All three of us are lecturers in science education, and the target is both early childhood student teachers and student teachers on higher educational levels. However, the research we developed together in Finland focused especially on two topics: early childhood education in the Anthropocene and species training among early childhood student teachers. I will tell more about the Anthropocene research in another blog text about the ECER conference, and below concentrate on species training and other collaborative interests.

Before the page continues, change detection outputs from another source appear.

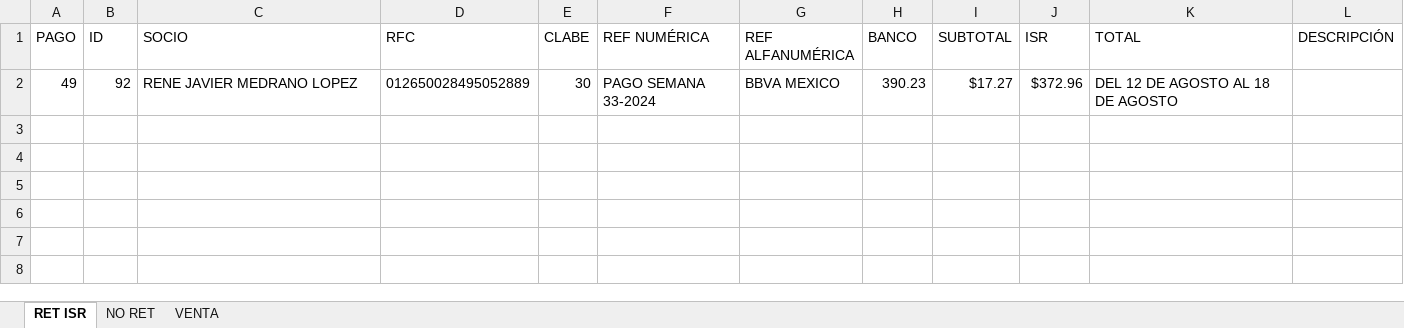
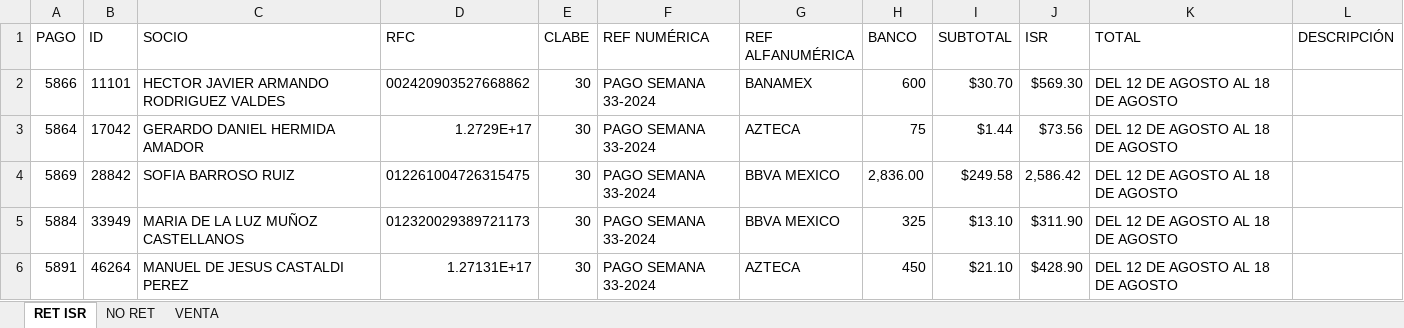
Before and after one commit to BeneleitX/Oficina-virtual-3.0, an Excel workbook: public_html/assets/archivo/corte/10-NUTRICION/10-NUTRICION_33-2024_01.xlsx, sheet RET ISR, drawn as a sheet; values as stored, in another font and other column widths than the file's, no borders; removed rows and columns are numbered as before the commit, all else as after; the diff names each change by its address in the sheet, - before the commit and + after, or states it on an @@ line.

```diff
--- a/public_html/assets/archivo/corte/10-NUTRICION/10-NUTRICION_33-2024_01.xlsx (sheet RET ISR)
+++ b/public_html/assets/archivo/corte/10-NUTRICION/10-NUTRICION_33-2024_01.xlsx (sheet RET ISR)
-row 2: 49 | 92 | RENE JAVIER MEDRANO LOPEZ | 012650028495052889 | 30 | PAGO SEMANA 33-2024 | BBVA MEXICO | 390.23 | $17.27 | $372.96 | DEL 12 DE AGOSTO AL 18 DE AGOSTO
+row 2: 5866 | 11101 | HECTOR JAVIER ARMANDO RODRIGUEZ VALDES | 002420903527668862 | 30 | PAGO SEMANA 33-2024 | BANAMEX | 600 | $30.70 | $569.30 | DEL 12 DE AGOSTO AL 18 DE AGOSTO
+row 3: 5864 | 17042 | GERARDO DANIEL HERMIDA AMADOR | 1.2729E+17 | 30 | PAGO SEMANA 33-2024 | AZTECA | 75 | $1.44 | $73.56 | DEL 12 DE AGOSTO AL 18 DE AGOSTO
+row 4: 5869 | 28842 | SOFIA BARROSO RUIZ | 012261004726315475 | 30 | PAGO SEMANA 33-2024 | BBVA MEXICO | 2,836.00 | $249.58 | 2,586.42 | DEL 12 DE AGOSTO AL 18 DE AGOSTO
+row 5: 5884 | 33949 | MARIA DE LA LUZ MUÑOZ CASTELLANOS | 012320029389721173 | 30 | PAGO SEMANA 33-2024 | BBVA MEXICO | 325 | $13.10 | $311.90 | DEL 12 DE AGOSTO AL 18 DE AGOSTO
+row 6: 5891 | 46264 | MANUEL DE JESUS CASTALDI PEREZ | 1.27131E+17 | 30 | PAGO SEMANA 33-2024 | AZTECA | 450 | $21.10 | $428.90 | DEL 12 DE AGOSTO AL 18 DE AGOSTO
```
Also changed, not shown: sheet NO RET, 6 other files.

Tuula and Frode already had developed and studied training in species knowledge among Norwegian students, now we wanted to explore together how willing the early childhood teacher students in Helsinki would be to learn species. Since the students that we studied were very positive to the whole idea, we gave it a try and I included species knowledge in my course by help of Tuula. Afterwards, we studied through multiple methods how the students had experienced the learning. Finally, we combined our studies in Finland and Norway to receive a most realistic picture of if it was any idea to train early childhood teacher students to recognize and know species. We presented this study in EECERA (see the previous blog by Ann-Christin) in Thessaloniki and the audience raised many questions and was eager about our findings. This autumn we are completing an article for the journal Sustainability, where we will tell more about the results.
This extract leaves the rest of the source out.